- [TASK REQUIREMENTS]
Which of the lines below hold the word "setup"? Pull each of them out.

- [INPUT DATA]

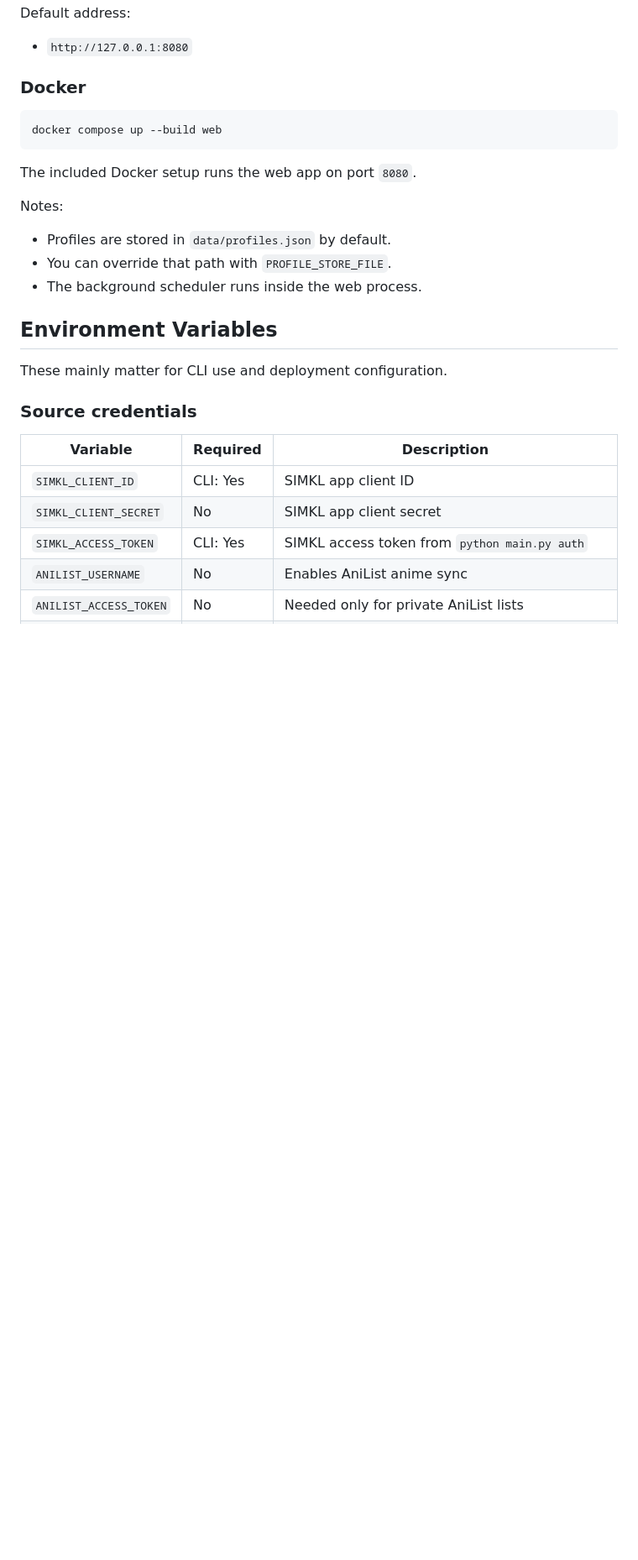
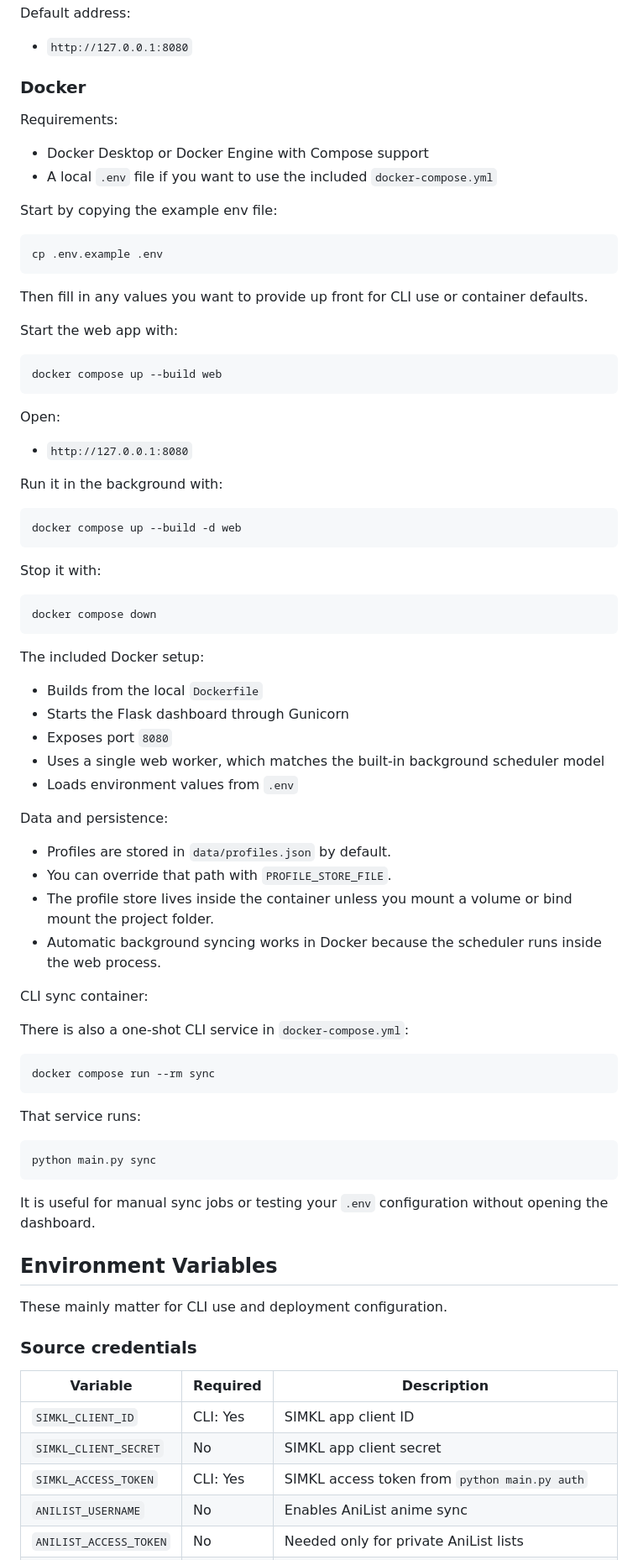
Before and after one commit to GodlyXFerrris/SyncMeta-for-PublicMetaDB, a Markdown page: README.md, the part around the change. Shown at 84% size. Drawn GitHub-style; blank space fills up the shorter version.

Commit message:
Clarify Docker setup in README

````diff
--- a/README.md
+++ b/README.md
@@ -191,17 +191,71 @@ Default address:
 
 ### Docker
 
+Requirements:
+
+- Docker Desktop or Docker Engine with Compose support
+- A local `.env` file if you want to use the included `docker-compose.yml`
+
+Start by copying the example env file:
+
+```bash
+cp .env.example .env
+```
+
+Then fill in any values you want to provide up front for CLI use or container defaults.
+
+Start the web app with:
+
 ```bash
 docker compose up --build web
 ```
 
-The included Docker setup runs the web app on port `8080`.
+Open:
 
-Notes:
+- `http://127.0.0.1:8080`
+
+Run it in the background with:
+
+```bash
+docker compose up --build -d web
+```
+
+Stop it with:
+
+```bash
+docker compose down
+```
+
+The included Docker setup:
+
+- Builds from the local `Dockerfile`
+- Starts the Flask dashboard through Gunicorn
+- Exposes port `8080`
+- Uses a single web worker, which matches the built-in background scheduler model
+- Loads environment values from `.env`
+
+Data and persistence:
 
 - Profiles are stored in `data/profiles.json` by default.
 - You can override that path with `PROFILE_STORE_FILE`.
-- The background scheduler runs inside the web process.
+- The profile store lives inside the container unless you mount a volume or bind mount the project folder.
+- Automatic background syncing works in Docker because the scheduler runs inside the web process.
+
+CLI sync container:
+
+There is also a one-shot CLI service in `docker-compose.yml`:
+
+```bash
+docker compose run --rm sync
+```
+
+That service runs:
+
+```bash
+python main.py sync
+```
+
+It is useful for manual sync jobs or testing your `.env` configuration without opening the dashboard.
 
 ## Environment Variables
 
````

--

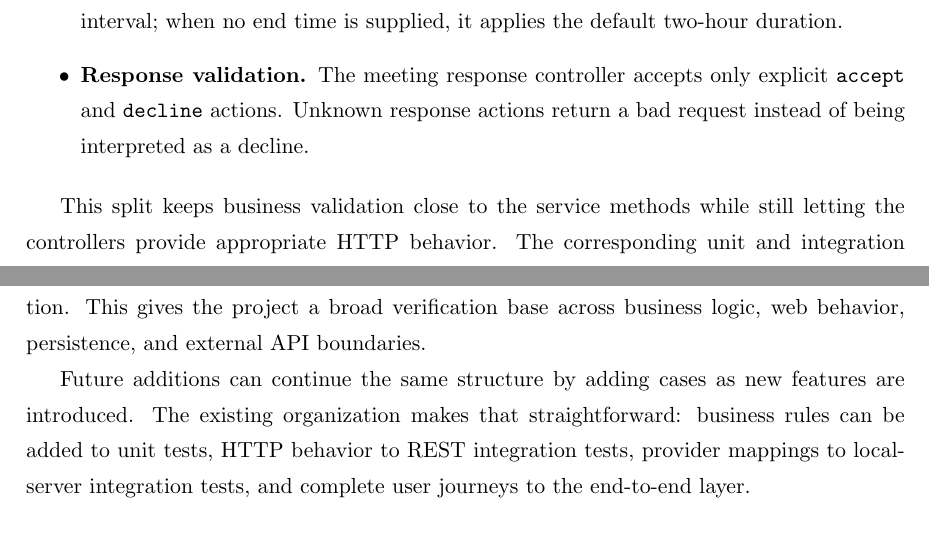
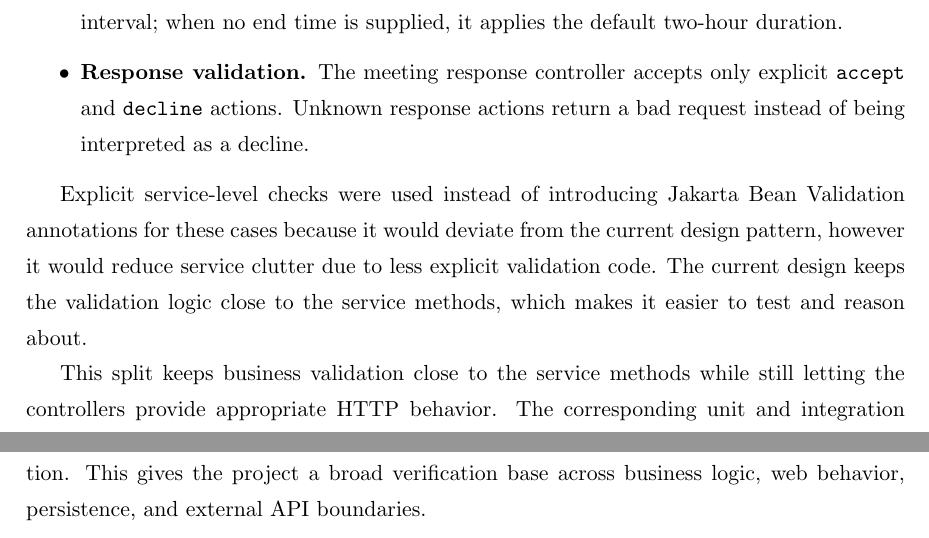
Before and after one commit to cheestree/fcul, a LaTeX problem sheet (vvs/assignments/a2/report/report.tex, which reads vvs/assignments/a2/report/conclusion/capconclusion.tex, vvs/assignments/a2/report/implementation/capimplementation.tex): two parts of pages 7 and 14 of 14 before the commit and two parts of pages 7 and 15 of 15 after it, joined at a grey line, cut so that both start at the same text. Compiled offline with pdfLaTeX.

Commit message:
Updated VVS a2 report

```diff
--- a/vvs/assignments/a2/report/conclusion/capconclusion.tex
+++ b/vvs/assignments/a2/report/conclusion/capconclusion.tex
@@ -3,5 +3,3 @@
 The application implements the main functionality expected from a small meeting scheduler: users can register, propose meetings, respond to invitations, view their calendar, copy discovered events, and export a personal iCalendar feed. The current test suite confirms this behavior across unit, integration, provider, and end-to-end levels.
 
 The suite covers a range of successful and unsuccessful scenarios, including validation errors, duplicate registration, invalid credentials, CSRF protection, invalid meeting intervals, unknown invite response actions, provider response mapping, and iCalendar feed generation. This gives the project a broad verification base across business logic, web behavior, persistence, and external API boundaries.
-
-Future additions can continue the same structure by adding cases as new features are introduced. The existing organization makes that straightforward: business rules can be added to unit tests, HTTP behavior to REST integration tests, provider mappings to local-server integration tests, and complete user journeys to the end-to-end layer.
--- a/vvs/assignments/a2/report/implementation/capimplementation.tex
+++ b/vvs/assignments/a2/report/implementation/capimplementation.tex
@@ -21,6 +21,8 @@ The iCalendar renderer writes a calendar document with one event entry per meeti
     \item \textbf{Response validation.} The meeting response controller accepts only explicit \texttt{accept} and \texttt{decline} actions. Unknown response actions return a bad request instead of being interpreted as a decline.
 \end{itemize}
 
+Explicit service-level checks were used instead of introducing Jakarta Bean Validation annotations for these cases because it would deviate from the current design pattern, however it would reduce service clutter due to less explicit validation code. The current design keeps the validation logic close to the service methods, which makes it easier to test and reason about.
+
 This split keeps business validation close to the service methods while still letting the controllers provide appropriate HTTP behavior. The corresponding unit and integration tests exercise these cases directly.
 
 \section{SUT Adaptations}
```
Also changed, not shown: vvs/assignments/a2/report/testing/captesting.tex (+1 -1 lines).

- [TASK RESULT]
Clarify Docker setup in README
-The included Docker setup runs the web app on port `8080`.
+The included Docker setup:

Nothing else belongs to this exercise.